**Required action**
Return each line of the records below in which the string "status" turns up.

------------------------------------------------

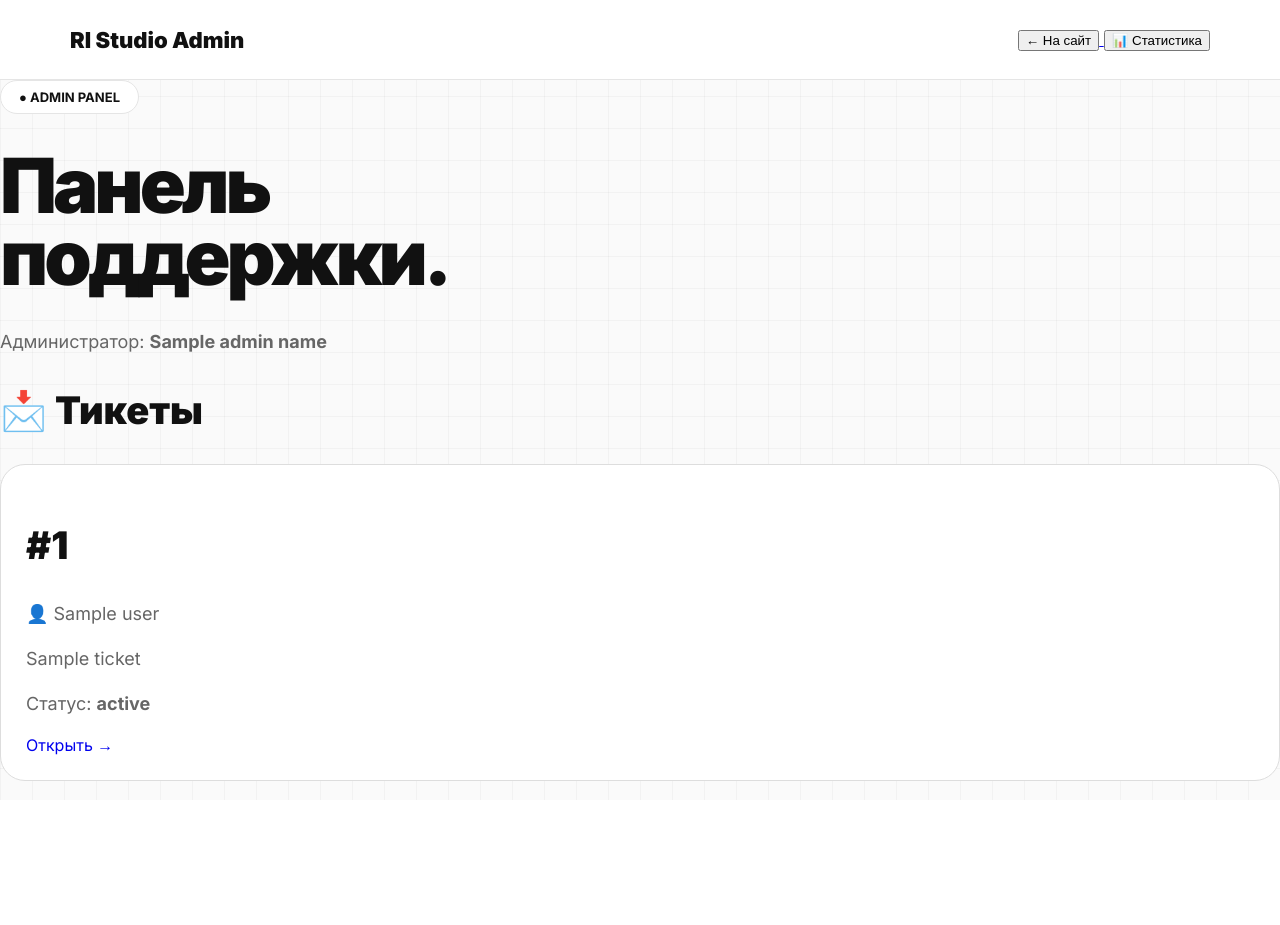
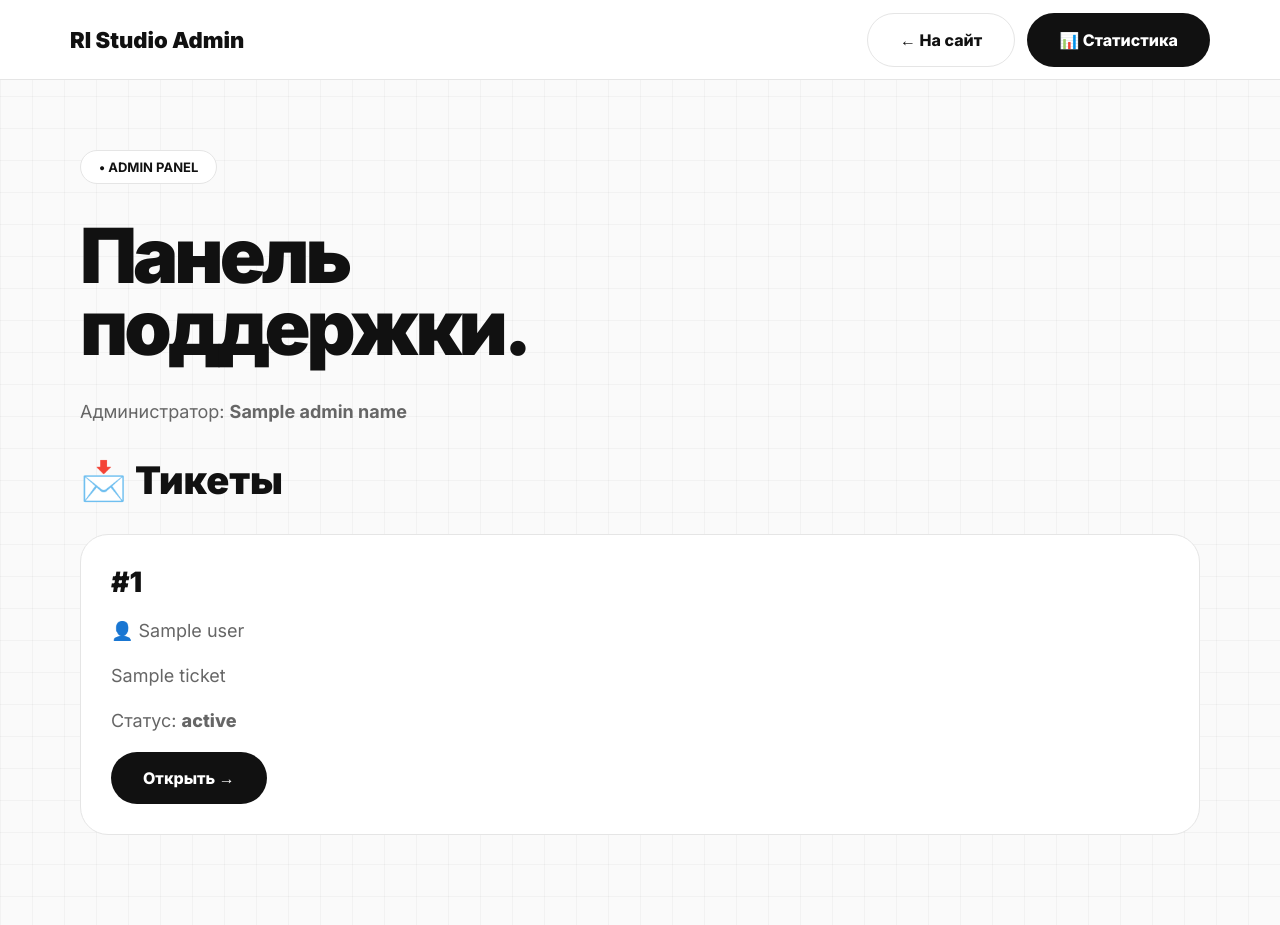
Before and after one commit to geminiappa/ri-studio-support, a Flask app: template templates/admin.html in a window 1280 px wide. Before the commit the page ends 800 px from the top, so only its background shows below. Run offline with Flask 3, Linux system fonts and the light colour scheme; the template is opened without the code that fills it: most values are stand-ins (such as "Sample title", 1, 10 or a date in 2020); some libraries are stand-ins or nearby versions.

Commit message:
Update admin.html

```diff
--- a/templates/admin.html
+++ b/templates/admin.html
@@ -1,22 +1,20 @@
 <!DOCTYPE html>
-
-<html>
+<html lang="ru">
 
 <head>
 
-<title>
-RI Studio Admin
-</title>
+<meta charset="UTF-8">
 
+<meta name="viewport" content="width=device-width, initial-scale=1.0">
 
-<link rel="stylesheet" href="{{ url_for('static', filename='style.css') }}">
+<title>RI Studio Admin</title>
 
+<link rel="stylesheet" href="/static/style.css">
 
 </head>
 
 
 <body>
-
 
 
 <header class="header">
@@ -30,31 +28,23 @@
 
 
 
-<div class="nav">
+<div class="header-actions">
 
 
-<a href="/">
-
-<button>
+<a class="btn btn-light"
+href="/">
 
 ← На сайт
-
-</button>
 
 </a>
 
 
-
-<a href="/admin/stats">
-
-<button>
+<a class="btn"
+href="/admin/stats">
 
 📊 Статистика
 
-</button>
-
 </a>
-
 
 
 </div>
@@ -68,17 +58,15 @@
 
 
 
-
-<section class="hero">
+<main class="container fade">
 
 
 
 <div class="badge">
 
-● ADMIN PANEL
+• ADMIN PANEL
 
 </div>
-
 
 
 
@@ -93,16 +81,11 @@
 
 
 
-
 <p>
 
 Администратор:
 
-<b>
-
-{{admin_name}}
-
-</b>
+<b>{{ admin_name }}</b>
 
 </p>
 
@@ -112,8 +95,7 @@
 
 
 
-
-<div class="support">
+<section>
 
 
 <h2>
@@ -127,38 +109,30 @@
 
 
 
-{% for t in tickets %}
+{% if tickets %}
 
 
 
-<div style="
-
-background:white;
-
-border:1px solid #ddd;
-
-padding:25px;
-
-border-radius:25px;
-
-margin-top:20px;
-
-">
+{% for ticket in tickets %}
 
 
 
-<h2>
+<div class="ticket">
 
-#{{t.id}}
 
-</h2>
+
+<div class="ticket-title">
+
+#{{ ticket.id }}
+
+</div>
 
 
 
 
 <p>
 
-👤 {{t.user}}
+👤 {{ ticket.user }}
 
 </p>
 
@@ -167,9 +141,10 @@
 
 <p>
 
-{{t.title}}
+{{ ticket.title }}
 
 </p>
+
 
 
 
@@ -178,22 +153,20 @@
 
 Статус:
 
-<b>
+<span class="status">
 
-{{t.status}}
+{{ ticket.status }}
 
-</b>
+</span>
+
 
 </p>
 
 
 
 
-<a href="/admin/ticket/{{t.id}}"
-
-class="primary"
-
-style="text-decoration:none;display:inline-block;">
+<a class="btn"
+href="/admin/ticket/{{ ticket.id }}">
 
 Открыть →
 
@@ -206,25 +179,37 @@
 
 
 
-{% else %}
-
-
-<p>
-
-Новых тикетов нет.
-
-</p>
-
-
-
 {% endfor %}
 
 
 
 
+{% else %}
+
+
+
+<div class="card">
+
+
+<h2>
+
+Нет тикетов
+
+</h2>
+
+
+<p>
+
+Новых обращений пока нет.
+
+</p>
+
 
 </div>
 
+
+
+{% endif %}
 
 
 
@@ -235,7 +220,7 @@
 
 
 
-
+</main>
 
 
 </body>
```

------------------------------------------------

**Solution to the problem**
+<span class="status">
-{{t.status}}
+{{ ticket.status }}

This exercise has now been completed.